Thanks so much for your well-considered reply and support. It sounds as if you found a good approach there away from dogmatism. Wishing you all the best for your journey.
firstly I would like to thank you not only for this post but also for other articles and your books. I am a young scientist who started to do yoga mostly for physical reasons and continued because I could not longer ignore changes it (yoga) brought to my body and (mainly) soul. Finding balance between what my “science mind” and “yogi feeling” tell me is unearthly difficult sometimes (sorry for unclear naming, descriptive system of yoga is difficult to grasp for me).
Our yoga teacher pointed me to your books and I could not be happier. I used to feel very humiliated when reading about how you should completely surrender to “guru” or “lineage”. I find it absolutely unacceptable – believing something just because it is. This would take science (and humanity) nowhere. I tried to avoid thinking about this subject expecting that later on my path I would eventually understand. I thought it is just my ego talking.
Humiliation resulted from me starting to doubt my teaching techniques (encouraging questioning, curiosity, study of the subject, self and also methods used). Students taught me so much, mainly by questioning me and my (scientific) methods. For years I was trained to use my “brain” and logic to solve problems and meet the unknown. Believing that there is a person that “knows it all” is absurd in science. Coming into contact with infinite complexity of nature every day humbles you in some way and having a mentor who is considered an expert in the field while still being a sweet, friendly and humble man set some expectations about my future teachers (whether I “meet” them in person or through the book).
Thanks to you I can actually study texts and am not afraid to think about them. I am at very beginning but finally I have the feeling that my hitherto path was not complete waste of time. This article was also very good reminder for me not to fall in “cult-like” thinking – I have observed myself doing things I would never willingly do just because my teacher told me so (mainly doing asanas I was afraid to do). And thanks to some “teachings” I thought it was right thing to do so.
Again: thank you for promoting critical thinking and questioning.

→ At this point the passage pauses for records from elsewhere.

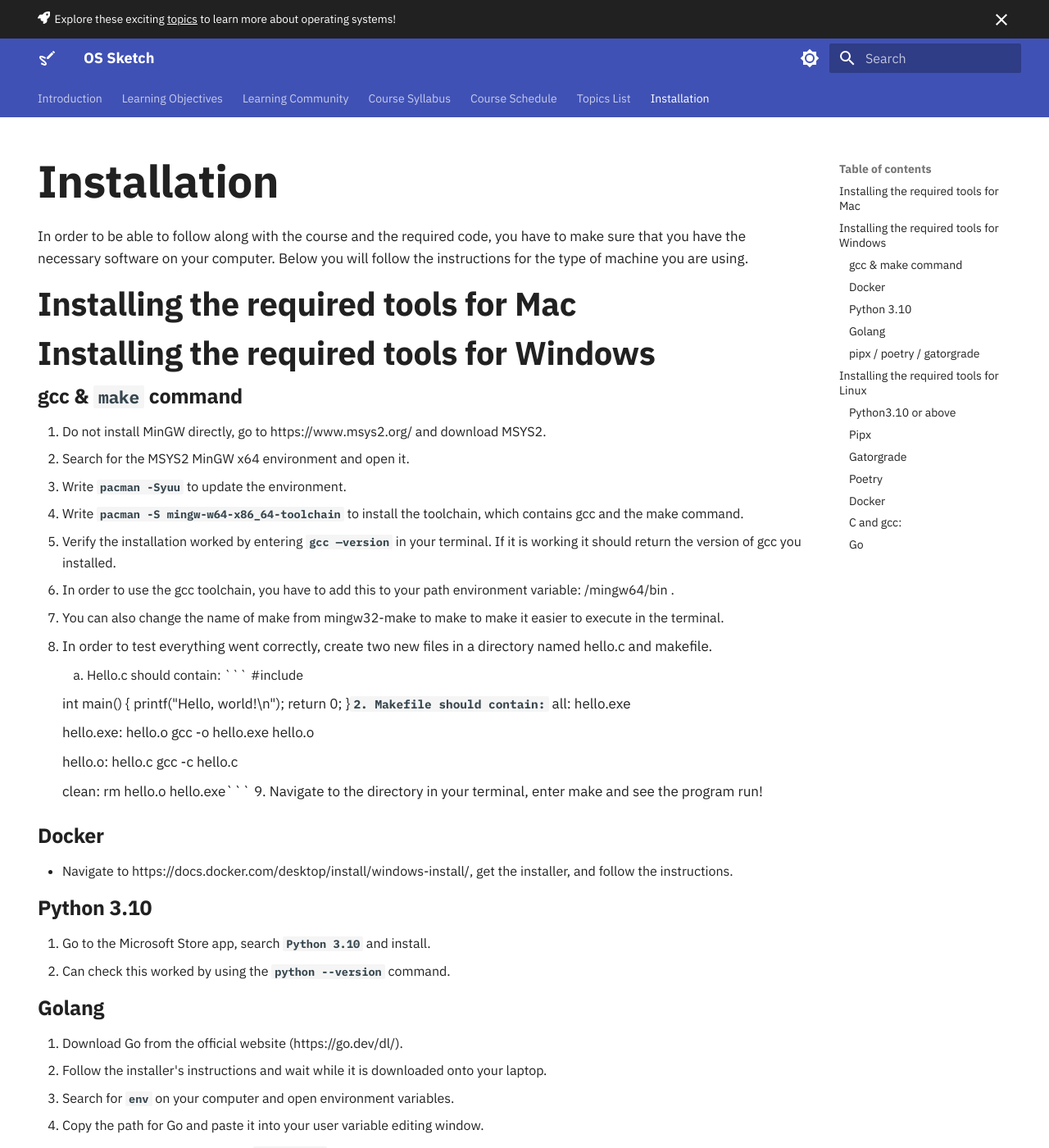
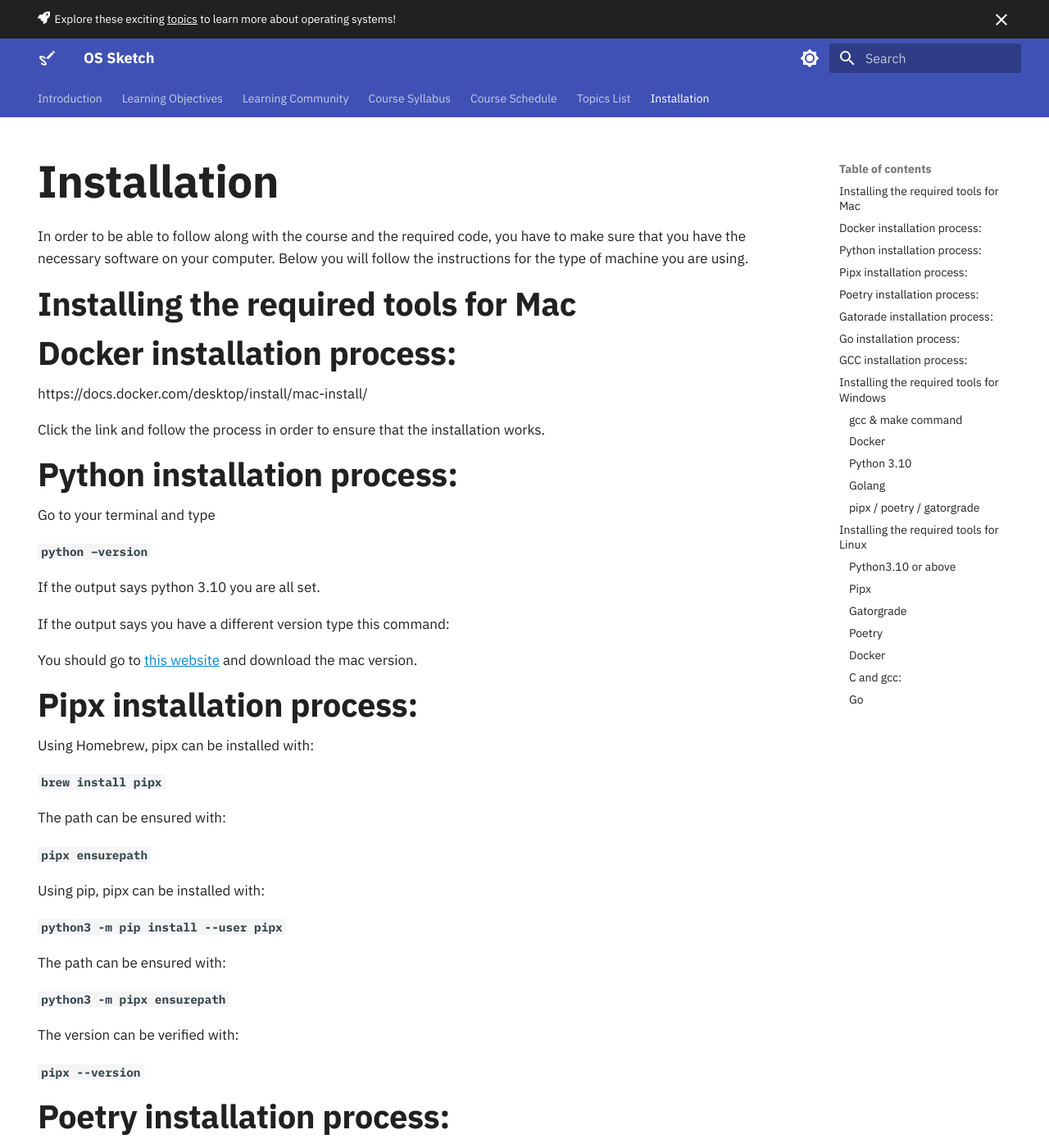
Before and after one commit to OS-Sketch/www.os-sketch.com, an MkDocs documentation site: the page built from docs/operating-systems/installation.md, in a window 1280 px wide and 1400 px high. Shown: the whole window at 82% size. Built offline with MkDocs 1.6.1 and Material for MkDocs 9.7.7, drawn with Linux system fonts in a browser that asks for light colours; some of the changed text lies outside the part shown.

Commit message:
docs: Adding mac installation process

```diff
--- a/docs/operating-systems/installation.md
+++ b/docs/operating-systems/installation.md
@@ -14,6 +14,96 @@
 instructions for the type of machine you are using.
 
 ## Installing the required tools for Mac
+
+## Docker installation process:
+
+https://docs.docker.com/desktop/install/mac-install/
+
+Click the link and follow the process in order to ensure that the installation works.
+
+
+## Python installation process:
+
+Go to your terminal and type
+
+`python –version`
+
+If the output says python 3.10 you are all set.
+
+If the output says you have a different version type this command:
+
+You should go to [this website](https://www.python.org/downloads/) and download the mac version.
+
+
+## Pipx installation process:
+
+Using Homebrew, pipx can be installed with:
+
+
+`brew install pipx`
+
+The path can be ensured with:
+
+
+`pipx ensurepath`
+
+Using pip, pipx can be installed with:
+
+`python3 -m pip install --user pipx`
+
+The path can be ensured with:
+
+`python3 -m pipx ensurepath`
+
+The version can be verified with:
+
+`pipx --version`
+
+## Poetry installation process:
+
+
+In your terminal window type:
+
+`poetry –version`
+
+If your output looks like
+
+`poetry (version 1.2.0)`
+
+You are good to go.
+
+Otherwise, type this command
+
+`pip install poetry`
+
+Once poetry is installed then retype
+
+`poetry –version`
+
+## Gatorade installation process:
+
+If you haven’t installed gatorgrade type this command:
+
+`pipx install gatorgrade`
+
+
+## Go installation process:
+
+If you haven't installed go click the link and follow [the instructions](https://go.dev/dl/)
+
+Make sure you click the right chip that your laptop has.
+
+
+## GCC installation process:
+
+GCC might already be installed on your computer since you have a mac. To check type:
+
+`gcc –version`
+
+You want your output to say you have the clang version.
+
+
+
 
 ## Installing the required tools for Windows
 
```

And thank you for showing my science-mind that having science-yogi-soul is also possible.
I wish you and Monica all the best, I love what are you both doing.
(Sorry for my English. Greetings from Slovakia.)

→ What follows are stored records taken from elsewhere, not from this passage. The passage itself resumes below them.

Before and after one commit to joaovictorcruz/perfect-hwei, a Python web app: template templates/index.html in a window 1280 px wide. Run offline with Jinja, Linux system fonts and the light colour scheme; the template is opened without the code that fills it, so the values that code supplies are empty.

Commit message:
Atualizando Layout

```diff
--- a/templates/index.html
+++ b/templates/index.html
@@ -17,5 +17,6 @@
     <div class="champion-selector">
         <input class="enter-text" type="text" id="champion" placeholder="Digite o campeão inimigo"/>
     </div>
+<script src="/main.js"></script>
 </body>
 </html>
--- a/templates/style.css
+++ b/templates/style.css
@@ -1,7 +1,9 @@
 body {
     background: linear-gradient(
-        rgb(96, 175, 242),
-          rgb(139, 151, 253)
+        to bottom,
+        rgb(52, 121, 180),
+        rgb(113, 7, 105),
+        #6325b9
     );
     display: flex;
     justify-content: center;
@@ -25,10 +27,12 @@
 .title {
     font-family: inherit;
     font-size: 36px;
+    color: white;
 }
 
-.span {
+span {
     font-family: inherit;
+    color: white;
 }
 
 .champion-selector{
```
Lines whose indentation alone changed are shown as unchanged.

Thanks for your reply. Believe me you are on the right path. People who believe they are above being questioned are anyway not worth following. I found being questioned by my students was very fertile for my own teaching and I always encourage them to do so. Often the questioning of my students leads to contemplation that may be challenging at first but leads me to a deeper understanding in the end. How could a teacher believe to come up with all the right questions in the first place. Very often the most important questions do get asked by our students. If a teacher asks you to believe in them and in their personage and to accept their authority unquestioningly, they have already lost the way and are nothing but charlatans.
Wishing you all the best.

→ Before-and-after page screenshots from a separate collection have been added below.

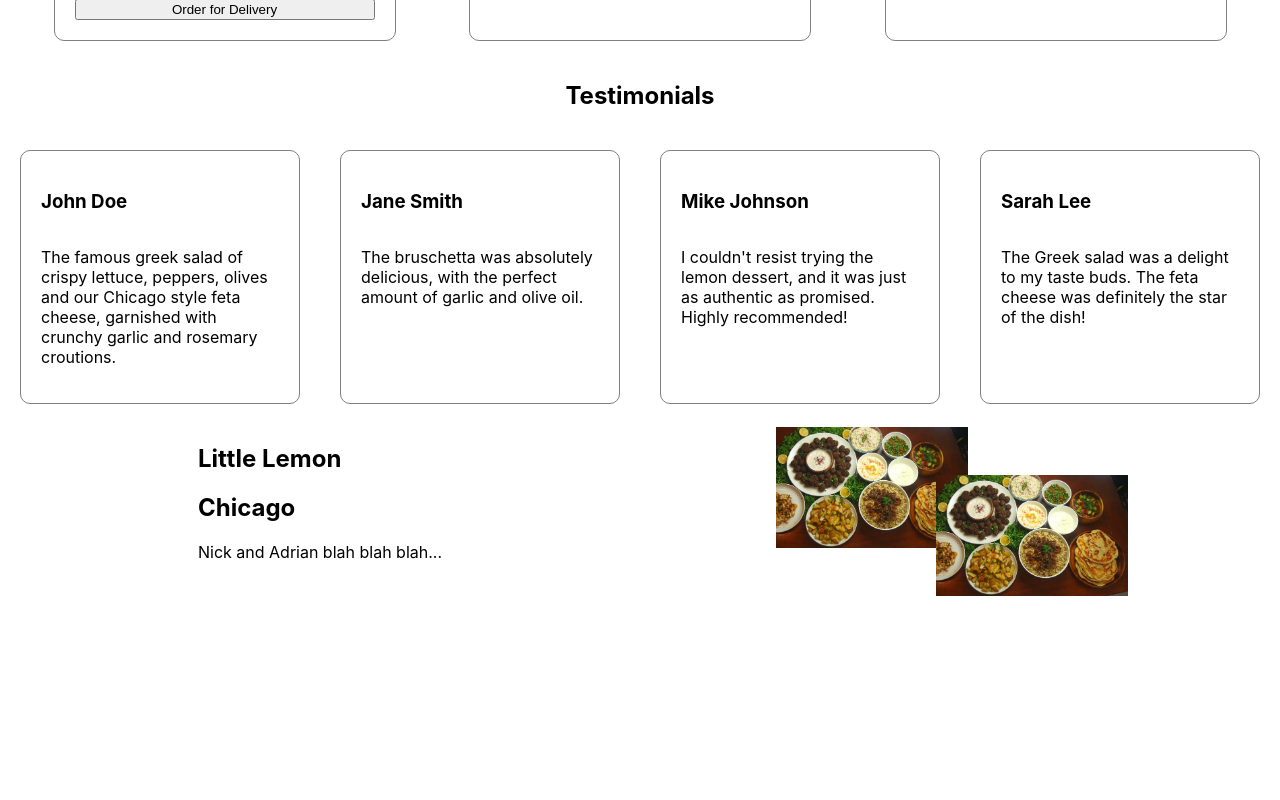
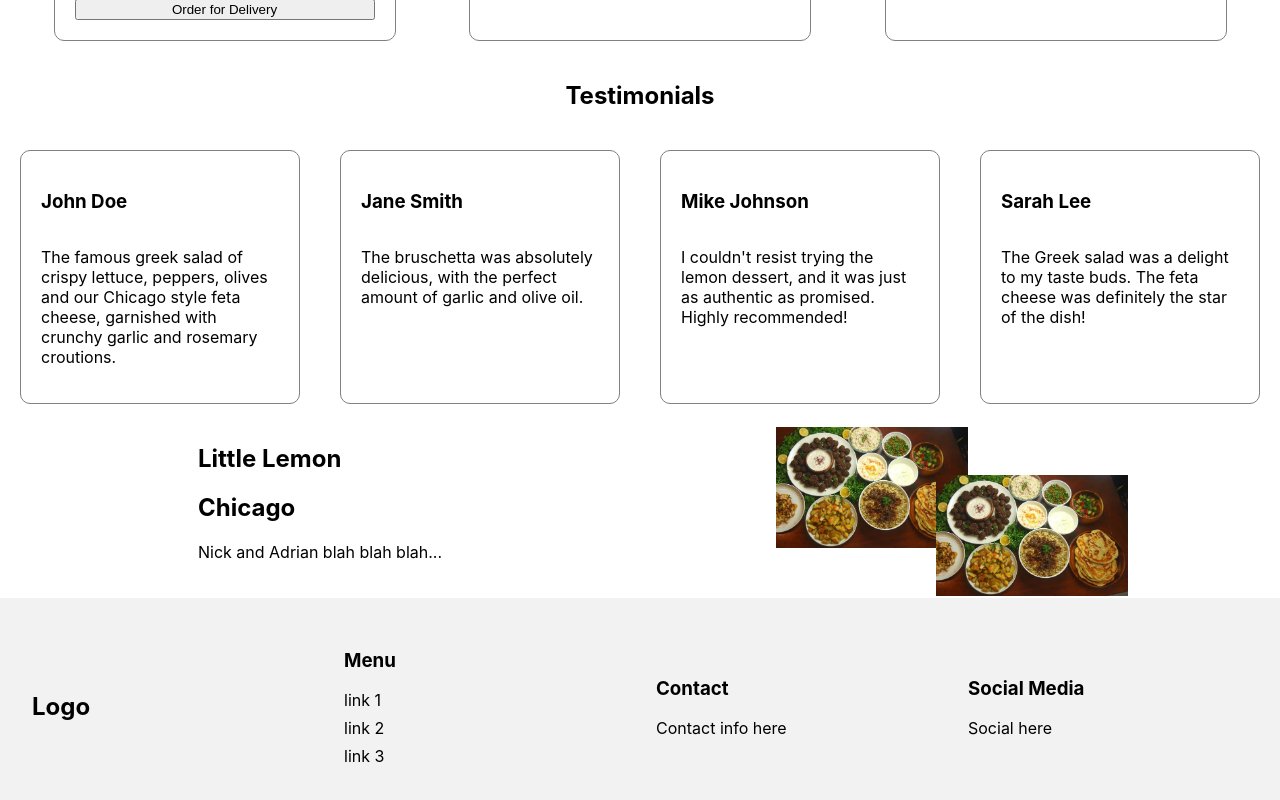
Before and after one commit to webBrah/react, a React (Create React App) app in the folder little-lemon-restaurant/: page / in a window 1280 px wide. Shown: the part 672-1472 px from the top of the page. Before the commit the page ends 1270 px from the top, so only its background shows below. Built offline with nearby package versions, Linux system fonts and the light colour scheme; the HTML template or start-up script is replaced by a standard one.

Commit message:
footer componet

```diff
--- a/little-lemon-restaurant/src/App.js
+++ b/little-lemon-restaurant/src/App.js
@@ -1,4 +1,5 @@
 import './App.css';
+import Footer from './components/Footer/Footer';
 import Header from './components/Header/Header';
 import Hompage from './components/Homepage/Homepage';
 
@@ -8,6 +9,7 @@ function App() {
     <>
       <Header />
       <Hompage />
+      <Footer />
     </>
   );
 }
--- /dev/null
+++ b/little-lemon-restaurant/src/components/Footer/Footer.css
@@ -0,0 +1,24 @@
+footer {
+  display: flex;
+  justify-content: space-between;
+  align-items: center;
+  background-color: #f2f2f2;
+  padding: 1rem;
+}
+
+.footer-logo,
+.footer-nav,
+.contact,
+.social {
+  flex: 1;
+  margin: 1rem;
+}
+
+ul {
+  list-style: none;
+  padding: 0;
+}
+
+ul li {
+  margin: 0.5rem 0;
+}
--- /dev/null
+++ b/little-lemon-restaurant/src/components/Footer/Footer.jsx
@@ -0,0 +1,28 @@
+import './Footer.css';
+
+export default function Footer() {
+    return (
+        <footer>
+            <div className="footer-logo">
+                <h2>Logo</h2>
+            </div>
+            <div className="footer-nav">
+                <h3>Menu</h3>
+                <ul>
+                    <li>link 1</li>
+                    <li>link 2</li>
+                    <li>link 3</li>
+                </ul>
+            </div>
+            <div className="contact">
+                <h3>Contact</h3>
+                <p>Contact info here</p>
+            </div>
+            <div className="social">
+                <h3>Social Media</h3>
+                <p>Social here</p>
+            </div>
+
+        </footer>
+    );
+}
```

PS Not sure whether you’ve seen it but I’ll be teaching in Prague and Zagreb in April.